__Problem to solve__.
Copy the entries exactly. Leave out any pictures.

Data items
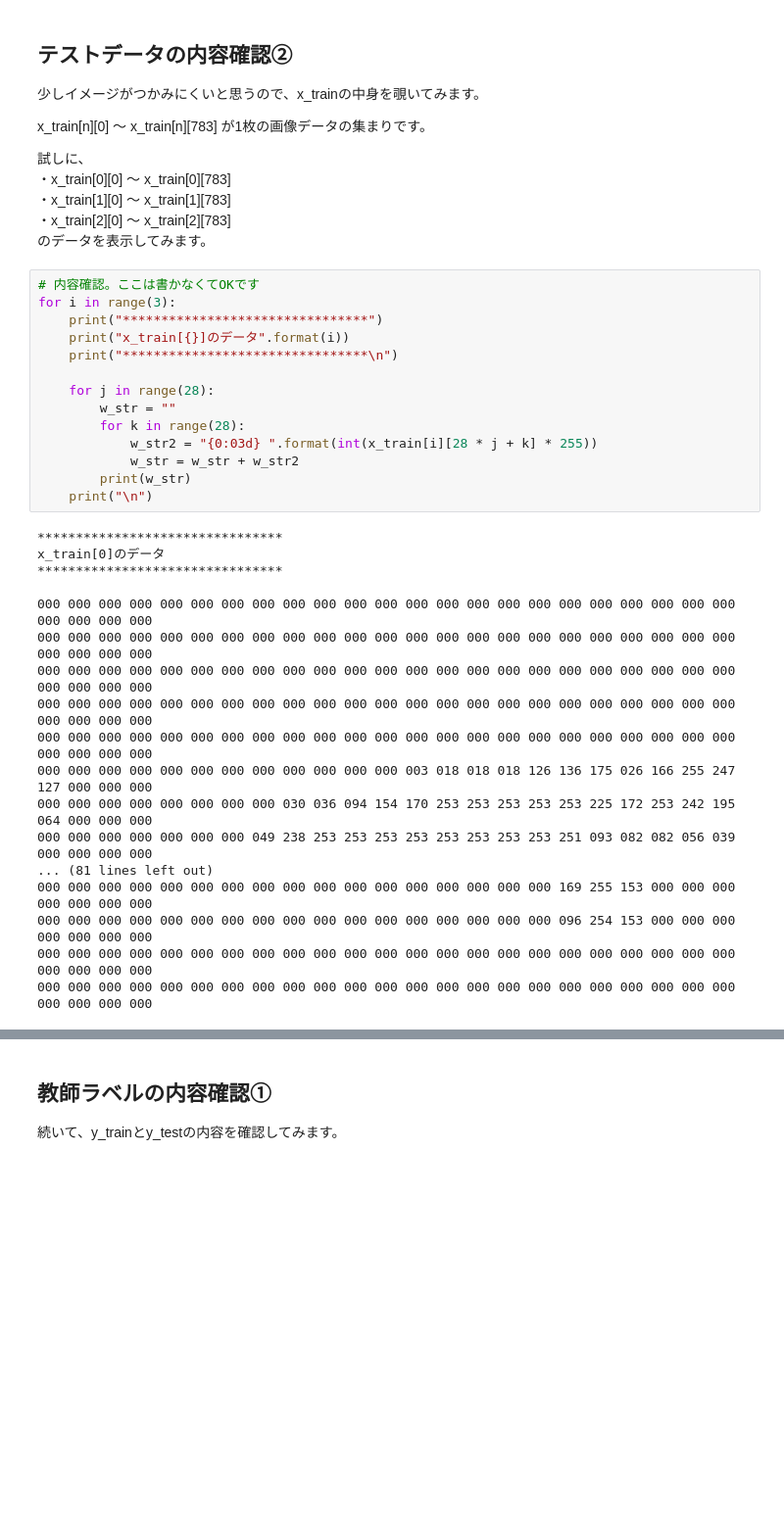
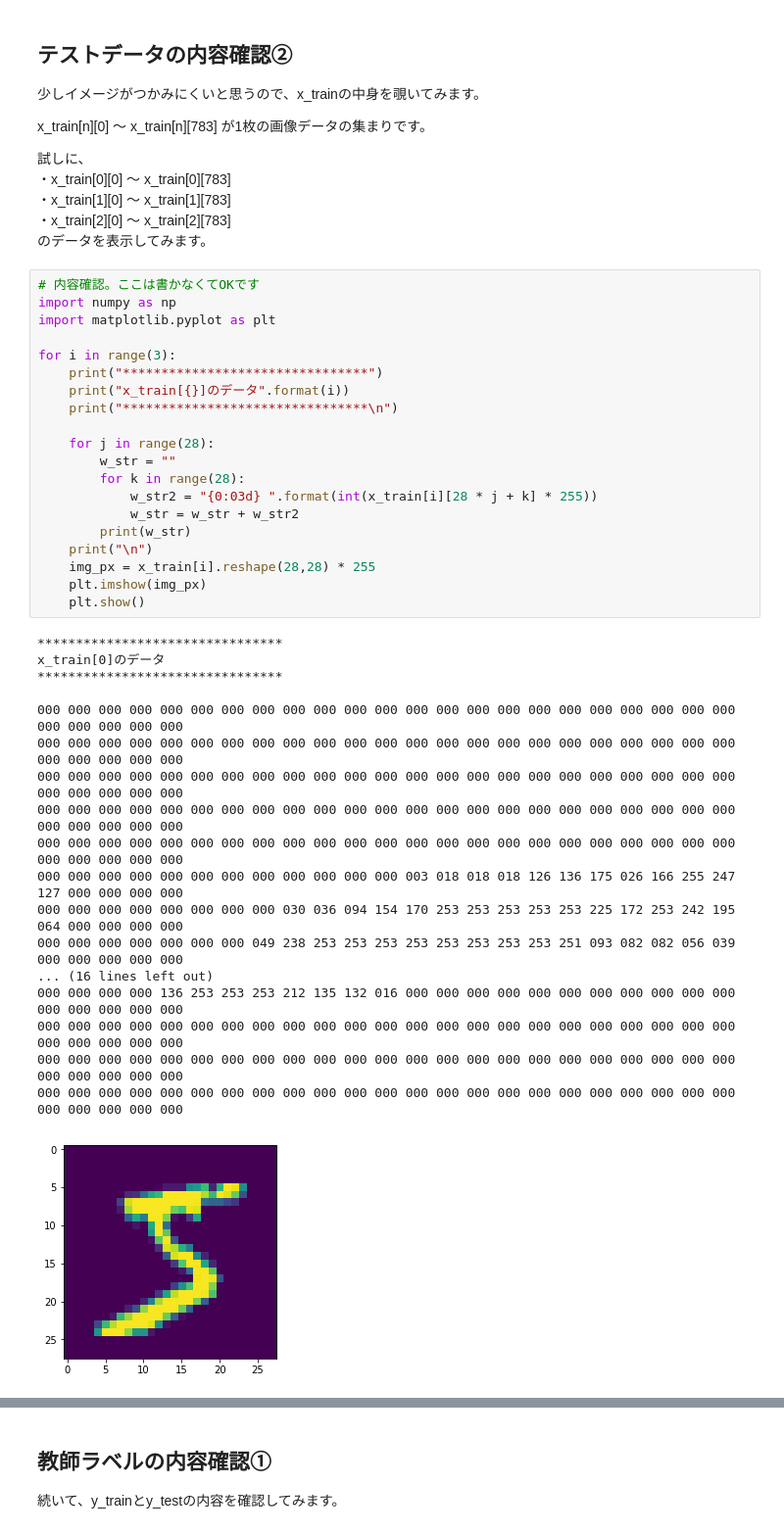
Before and after one commit to kurupical/keras_handson, a Jupyter notebook: handson_keras.ipynb, the cells around one changed output, grey strips where cells are left out. Shown at 98% size. Cells and saved outputs as stored; diff of their text form; blank space fills up the shorter version.

```diff
--- a/handson_keras.ipynb
+++ b/handson_keras.ipynb
@@ -64,33 +67,40 @@ x_train[n][0] 〜 x_train[n][783] が1枚の画像データの集まりです。
 のデータを表示してみます。<br>
 # %%
 # 内容確認。ここは書かなくてOKです
+import numpy as np
+import matplotlib.pyplot as plt
+
 for i in range(3):
     print("********************************")
     print("x_train[{}]のデータ".format(i))
     print("********************************\n")
 
     for j in range(28):
         w_str = ""
         for k in range(28):
             w_str2 = "{0:03d} ".format(int(x_train[i][28 * j + k] * 255))
             w_str = w_str + w_str2
         print(w_str)
     print("\n")
+    img_px = x_train[i].reshape(28,28) * 255
+    plt.imshow(img_px)
+    plt.show()
 # %% [output]
 ********************************
 x_train[0]のデータ
 ********************************
 
-000 000 000 000 000 000 000 000 000 000 000 000 000 000 000 000 000 000 000 000 000 000 000 000 000 000 000
-000 000 000 000 000 000 000 000 000 000 000 000 000 000 000 000 000 000 000 000 000 000 000 000 000 000 000
-000 000 000 000 000 000 000 000 000 000 000 000 000 000 000 000 000 000 000 000 000 000 000 000 000 000 000
-000 000 000 000 000 000 000 000 000 000 000 000 000 000 000 000 000 000 000 000 000 000 000 000 000 000 000
-000 000 000 000 000 000 000 000 000 000 000 000 000 000 000 000 000 000 000 000 000 000 000 000 000 000 000
-000 000 000 000 000 000 000 000 000 000 000 000 003 018 018 018 126 136 175 026 166 255 247 127 000 000 000
-000 000 000 000 000 000 000 000 030 036 094 154 170 253 253 253 253 253 225 172 253 242 195 064 000 000 000
-000 000 000 000 000 000 000 049 238 253 253 253 253 253 253 253 253 251 093 082 082 056 039 000 000 000 000
-... (81 lines left out)
-000 000 000 000 000 000 000 000 000 000 000 000 000 000 000 000 000 169 255 153 000 000 000 000 000 000 000
-000 000 000 000 000 000 000 000 000 000 000 000 000 000 000 000 000 096 254 153 000 000 000 000 000 000 000
-000 000 000 000 000 000 000 000 000 000 000 000 000 000 000 000 000 000 000 000 000 000 000 000 000 000 000
-000 000 000 000 000 000 000 000 000 000 000 000 000 000 000 000 000 000 000 000 000 000 000 000 000 000 000
+000 000 000 000 000 000 000 000 000 000 000 000 000 000 000 000 000 000 000 000 000 000 000 000 000 000 000 000
+000 000 000 000 000 000 000 000 000 000 000 000 000 000 000 000 000 000 000 000 000 000 000 000 000 000 000 000
+000 000 000 000 000 000 000 000 000 000 000 000 000 000 000 000 000 000 000 000 000 000 000 000 000 000 000 000
+000 000 000 000 000 000 000 000 000 000 000 000 000 000 000 000 000 000 000 000 000 000 000 000 000 000 000 000
+000 000 000 000 000 000 000 000 000 000 000 000 000 000 000 000 000 000 000 000 000 000 000 000 000 000 000 000
+000 000 000 000 000 000 000 000 000 000 000 000 003 018 018 018 126 136 175 026 166 255 247 127 000 000 000 000
+000 000 000 000 000 000 000 000 030 036 094 154 170 253 253 253 253 253 225 172 253 242 195 064 000 000 000 000
+000 000 000 000 000 000 000 049 238 253 253 253 253 253 253 253 253 251 093 082 082 056 039 000 000 000 000 000
+... (16 lines left out)
+000 000 000 000 136 253 253 253 212 135 132 016 000 000 000 000 000 000 000 000 000 000 000 000 000 000 000 000
+000 000 000 000 000 000 000 000 000 000 000 000 000 000 000 000 000 000 000 000 000 000 000 000 000 000 000 000
+000 000 000 000 000 000 000 000 000 000 000 000 000 000 000 000 000 000 000 000 000 000 000 000 000 000 000 000
+000 000 000 000 000 000 000 000 000 000 000 000 000 000 000 000 000 000 000 000 000 000 000 000 000 000 000 000
+[figure, added]
```
Also changed, not shown: parts of 13 cells of this notebook, 1 other file.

__Answer section__.
Before and after one commit to kurupical/keras_handson, a Jupyter notebook: handson_keras.ipynb, the cells around one changed output, grey strips where cells are left out. Shown at 98% size. Cells and saved outputs as stored; diff of their text form; blank space fills up the shorter version.

```diff
--- a/handson_keras.ipynb
+++ b/handson_keras.ipynb
@@ -64,33 +67,40 @@ x_train[n][0] 〜 x_train[n][783] が1枚の画像データの集まりです。
 のデータを表示してみます。<br>
 # %%
 # 内容確認。ここは書かなくてOKです
+import numpy as np
+import matplotlib.pyplot as plt
+
 for i in range(3):
     print("********************************")
     print("x_train[{}]のデータ".format(i))
     print("********************************\n")
 
     for j in range(28):
         w_str = ""
         for k in range(28):
             w_str2 = "{0:03d} ".format(int(x_train[i][28 * j + k] * 255))
             w_str = w_str + w_str2
         print(w_str)
     print("\n")
+    img_px = x_train[i].reshape(28,28) * 255
+    plt.imshow(img_px)
+    plt.show()
 # %% [output]
 ********************************
 x_train[0]のデータ
 ********************************
 
-000 000 000 000 000 000 000 000 000 000 000 000 000 000 000 000 000 000 000 000 000 000 000 000 000 000 000
-000 000 000 000 000 000 000 000 000 000 000 000 000 000 000 000 000 000 000 000 000 000 000 000 000 000 000
-000 000 000 000 000 000 000 000 000 000 000 000 000 000 000 000 000 000 000 000 000 000 000 000 000 000 000
-000 000 000 000 000 000 000 000 000 000 000 000 000 000 000 000 000 000 000 000 000 000 000 000 000 000 000
-000 000 000 000 000 000 000 000 000 000 000 000 000 000 000 000 000 000 000 000 000 000 000 000 000 000 000
-000 000 000 000 000 000 000 000 000 000 000 000 003 018 018 018 126 136 175 026 166 255 247 127 000 000 000
-000 000 000 000 000 000 000 000 030 036 094 154 170 253 253 253 253 253 225 172 253 242 195 064 000 000 000
-000 000 000 000 000 000 000 049 238 253 253 253 253 253 253 253 253 251 093 082 082 056 039 000 000 000 000
-... (81 lines left out)
-000 000 000 000 000 000 000 000 000 000 000 000 000 000 000 000 000 169 255 153 000 000 000 000 000 000 000
-000 000 000 000 000 000 000 000 000 000 000 000 000 000 000 000 000 096 254 153 000 000 000 000 000 000 000
-000 000 000 000 000 000 000 000 000 000 000 000 000 000 000 000 000 000 000 000 000 000 000 000 000 000 000
-000 000 000 000 000 000 000 000 000 000 000 000 000 000 000 000 000 000 000 000 000 000 000 000 000 000 000
+000 000 000 000 000 000 000 000 000 000 000 000 000 000 000 000 000 000 000 000 000 000 000 000 000 000 000 000
+000 000 000 000 000 000 000 000 000 000 000 000 000 000 000 000 000 000 000 000 000 000 000 000 000 000 000 000
+000 000 000 000 000 000 000 000 000 000 000 000 000 000 000 000 000 000 000 000 000 000 000 000 000 000 000 000
+000 000 000 000 000 000 000 000 000 000 000 000 000 000 000 000 000 000 000 000 000 000 000 000 000 000 000 000
+000 000 000 000 000 000 000 000 000 000 000 000 000 000 000 000 000 000 000 000 000 000 000 000 000 000 000 000
+000 000 000 000 000 000 000 000 000 000 000 000 003 018 018 018 126 136 175 026 166 255 247 127 000 000 000 000
+000 000 000 000 000 000 000 000 030 036 094 154 170 253 253 253 253 253 225 172 253 242 195 064 000 000 000 000
+000 000 000 000 000 000 000 049 238 253 253 253 253 253 253 253 253 251 093 082 082 056 039 000 000 000 000 000
+... (16 lines left out)
+000 000 000 000 136 253 253 253 212 135 132 016 000 000 000 000 000 000 000 000 000 000 000 000 000 000 000 000
+000 000 000 000 000 000 000 000 000 000 000 000 000 000 000 000 000 000 000 000 000 000 000 000 000 000 000 000
+000 000 000 000 000 000 000 000 000 000 000 000 000 000 000 000 000 000 000 000 000 000 000 000 000 000 000 000
+000 000 000 000 000 000 000 000 000 000 000 000 000 000 000 000 000 000 000 000 000 000 000 000 000 000 000 000
+[figure, added]
```
Also changed, not shown: parts of 13 cells of this notebook, 1 other file.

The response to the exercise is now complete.